DIMITRI LASCARIS: Let’s talk about the Trudeau government. It continues to support the tar sands industry by, for example, approving the massive expansion of the Kinder Morgan Trans Mountain Pipeline, which you just mentioned. Do you think these major divestment initiatives by foreign institutions and transnational institutions is going to increase pressure on the Trudeau government to at least water down, if not depart entirely from its pro-tar sands agenda?
ALEX SPEERS-ROESCH: I think it will definitely increase the pressure. I have to say I’m not super optimistic right now. We need significantly more pressure to really move the Trudeau government. They have staked a lot of their political capital on putting forward a climate policy and presenting themselves as taking the climate crisis seriously and working to address it. And while they have taken some steps which have been positive, there is a very striking contradiction in their overall approach, in that, as you said, while they are supporting some action on climate change, they are also very strong supporters of the Kinder Morgan Trans Mountain Pipeline and other tar sands pipelines, which as these financial institutions are recognizing, are incompatible with the goals of the Paris Agreement.

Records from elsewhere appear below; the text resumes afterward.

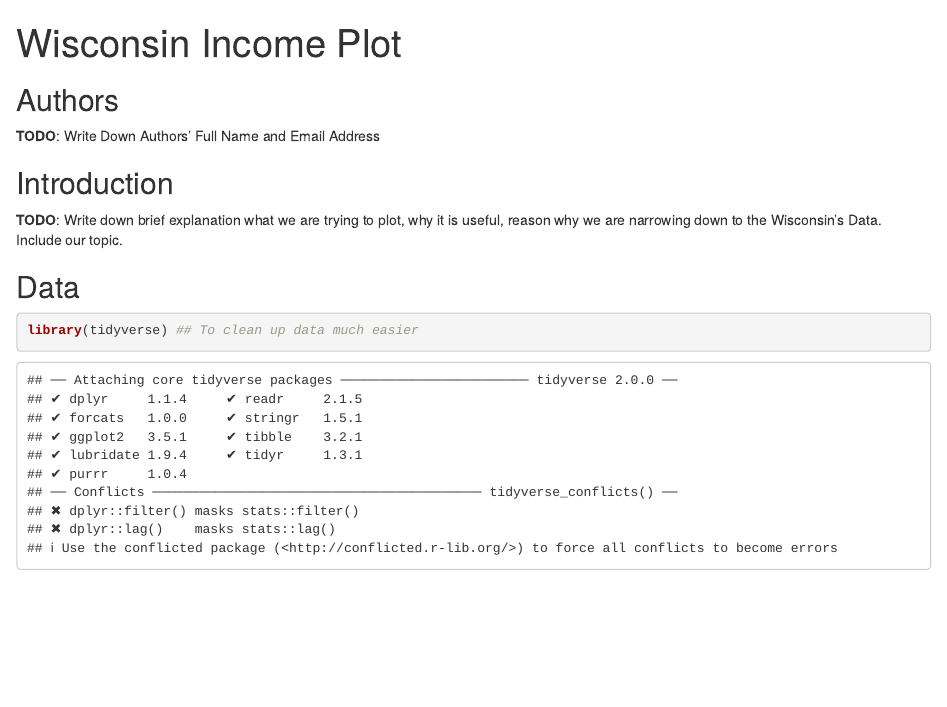
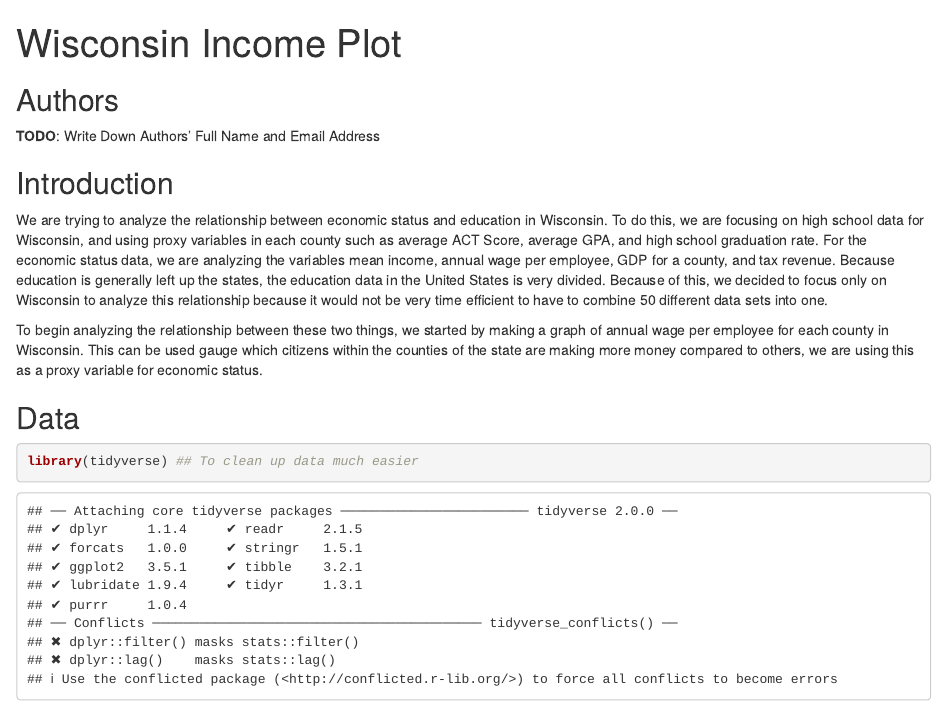
Before and after one commit to hyecheol123/STAT333-Edugression, an R Markdown document (Wisconsin Income Plot/Wisconsin Income Plot.Rmd): the page in a window 1100 px wide, from its top. Rendered offline with R 4.5, knitr and Pandoc, with nearby package versions; some code elsewhere in the file could not run offline.

Commit message:
Added Introduction
Added a brief introduction to include what we are analyzing, proxy variables, why we are analyzing just Wisconsin data, and what data we are using in our graph

```diff
--- a/Wisconsin Income Plot/Wisconsin Income Plot.Rmd
+++ b/Wisconsin Income Plot/Wisconsin Income Plot.Rmd
@@ -15,8 +15,9 @@ rm(list = ls())
 
 ## Introduction
 
-**TODO**: Write down brief explanation what we are trying to plot, why it is useful, reason why we are narrowing down to the Wisconsin's Data. Include our topic.
+We are trying to analyze the relationship between economic status and education in Wisconsin. To do this, we are focusing on high school data for Wisconsin, and using proxy variables in each county such as average ACT Score, average GPA, and high school graduation rate. For the economic status data, we are analyzing the variables mean income, annual wage per employee, GDP for a county, and tax revenue. Because education is generally left up the states, the education data in the United States is very divided. Because of this, we decided to focus only on Wisconsin to analyze this relationship because it would not be very time efficient to have to combine 50 different data sets into one.
 
+To begin analyzing the relationship between these two things, we started by making a graph of annual wage per employee for each county in Wisconsin. This can be used gauge which citizens within the counties of the state are making more money compared to others, we are using this as a proxy variable for economic status.
 
 ## Data
 
```
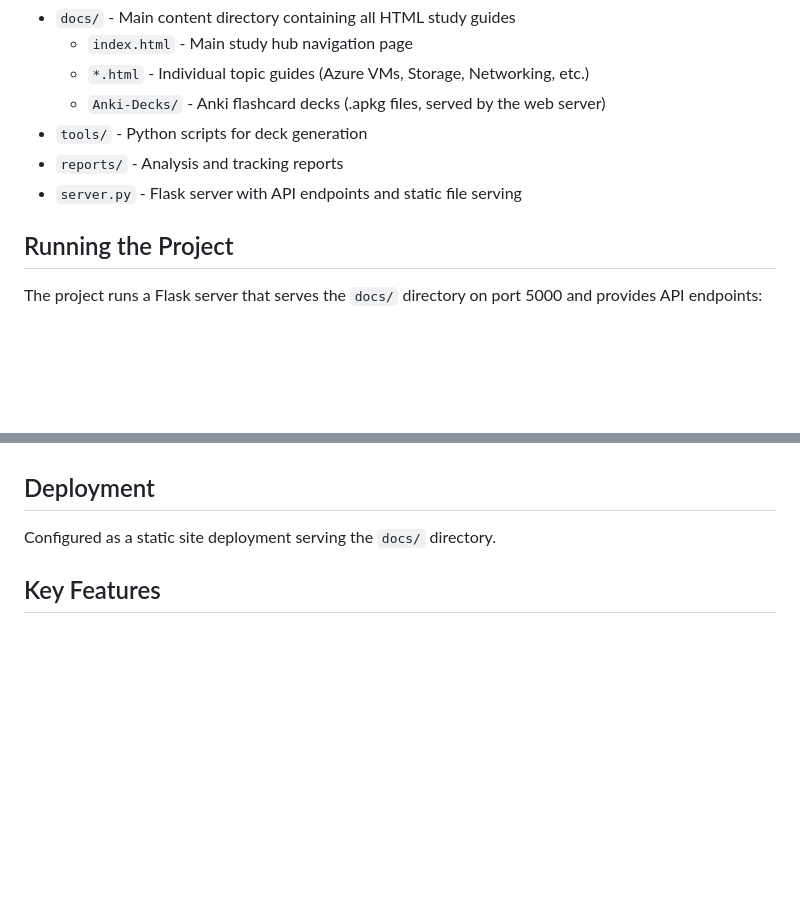
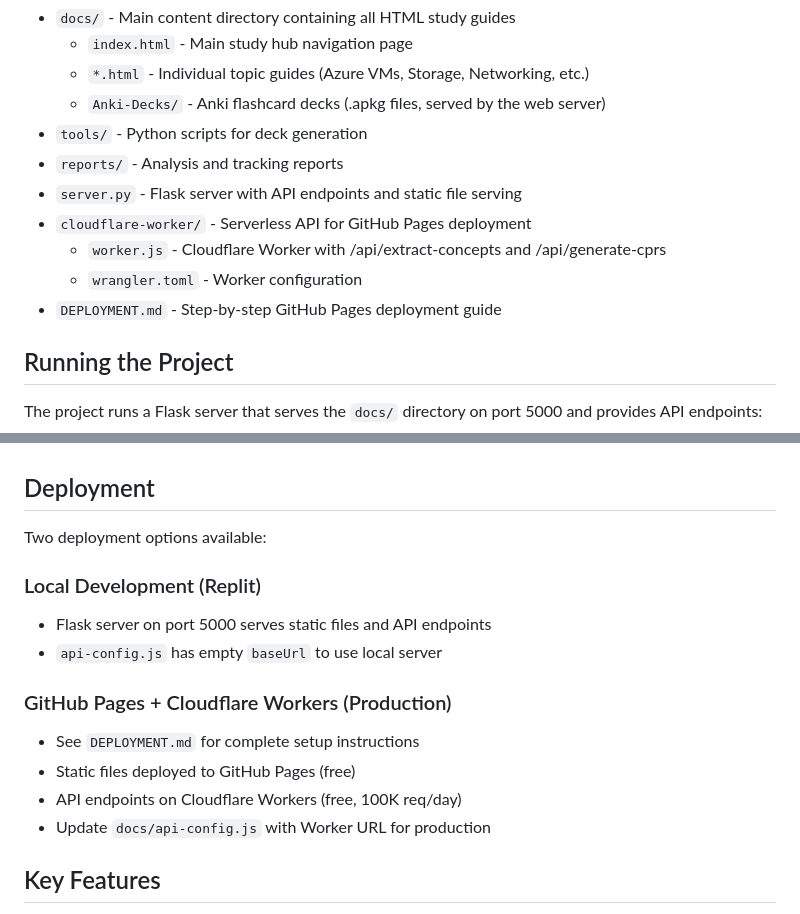
Before and after one commit to mikiemapo/azure-ebook-guides, a Markdown page: replit.md, 2 parts joined by grey strips. Rendered like a GitHub page; blank space fills up the shorter version.

Commit message:
Add deployment instructions and related files for GitHub Pages
Adds DEPLOYMENT.md and cloudflare-worker/ directory with worker.js and wrangler.toml for GitHub Pages deployment. Updates replit.md to reflect new deployment options and configuration.

Replit-Commit-Author: Agent
Replit-Commit-Session-Id: 55802479-3ed6-415c-8b5a-fa7d02f923f1
Replit-Commit-Checkpoint-Type: intermediate_checkpoint
Replit-Commit-Event-Id: 6d50689e-226b-4b82-81dc-46344cea338a
Replit-Commit-Screenshot-Url: https://storage.googleapis.com/screenshot-production-us-central1/7fb581cc-20d0-476c-95bd-e4ab01bb774e/55802479-3ed6-415c-8b5a-fa7d02f923f1/suLNjid
Replit-Helium-Checkpoint-Created: true

```diff
--- a/replit.md
+++ b/replit.md
@@ -11,6 +11,10 @@ This is a static HTML website containing 86+ interactive study guides for the Mi
 - `tools/` - Python scripts for deck generation
 - `reports/` - Analysis and tracking reports
 - `server.py` - Flask server with API endpoints and static file serving
+- `cloudflare-worker/` - Serverless API for GitHub Pages deployment
+  - `worker.js` - Cloudflare Worker with /api/extract-concepts and /api/generate-cprs
+  - `wrangler.toml` - Worker configuration
+- `DEPLOYMENT.md` - Step-by-step GitHub Pages deployment guide
 
 ## Running the Project
 The project runs a Flask server that serves the `docs/` directory on port 5000 and provides API endpoints:
@@ -30,7 +34,17 @@ python server.py
 - `OPENAI_API_KEY` - OpenAI API key for AI-powered concept extraction (optional - fallback mode works without it)
 
 ## Deployment
-Configured as a static site deployment serving the `docs/` directory.
+Two deployment options available:
+
+### Local Development (Replit)
+- Flask server on port 5000 serves static files and API endpoints
+- `api-config.js` has empty `baseUrl` to use local server
+
+### GitHub Pages + Cloudflare Workers (Production)
+- See `DEPLOYMENT.md` for complete setup instructions
+- Static files deployed to GitHub Pages (free)
+- API endpoints on Cloudflare Workers (free, 100K req/day)
+- Update `docs/api-config.js` with Worker URL for production
 
 ## Key Features
 - Interactive collapsible cards with CSS animations
```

It really undermines the credibility of the Trudeau government on climate issues that, while on the one hand they are supporting things like reducing coal use or supporting the Paris Agreement, at home they are supporting activities which undermine those things and make it impossible to achieve those objectives. We saw that very strikingly recently, where the Trudeau government spoke out in support of Kinder Morgan to have the NEB basically be able to step in to remove local laws or clear the path in terms of local laws for Kinder Morgan so that they can proceed with construction because this has been an ongoing issue in British Columbia. Local municipalities felt that Kinder Morgan wasn’t following the laws properly. The NEB, while they had put a condition on Kinder Morgan that they had to follow the local laws because of this conflict they’ve lifted that condition basically, and the Trudeau government sided with Kinder Morgan.
So, we’re seeing the government flex their muscle to intervene on behalf of these pipelines, to support these projects that undermine the goals of the Paris Agreement. It will increase the pressure on them because you’re seeing more high-profile individuals and institutions recognizing this contradiction and taking action on it, but I think that we will need to see a lot more people speaking out a lot more loudly and putting a lot more pressure on the government before they will break and do the right thing and stop supporting these pipelines.
DIMITRI LASCARIS: This has been Dimitri Lascaris speaking to Alex Speers-Roesch of the Greenpeace Canada about two major fossil fuel divestment announcements. Thank you very much for joining us today, Alex.
ALEX SPEERS-ROESCH: Thanks for having me, Dimitri.
DIMITRI LASCARIS: And this is Dimitri Lascaris for The Real News Network.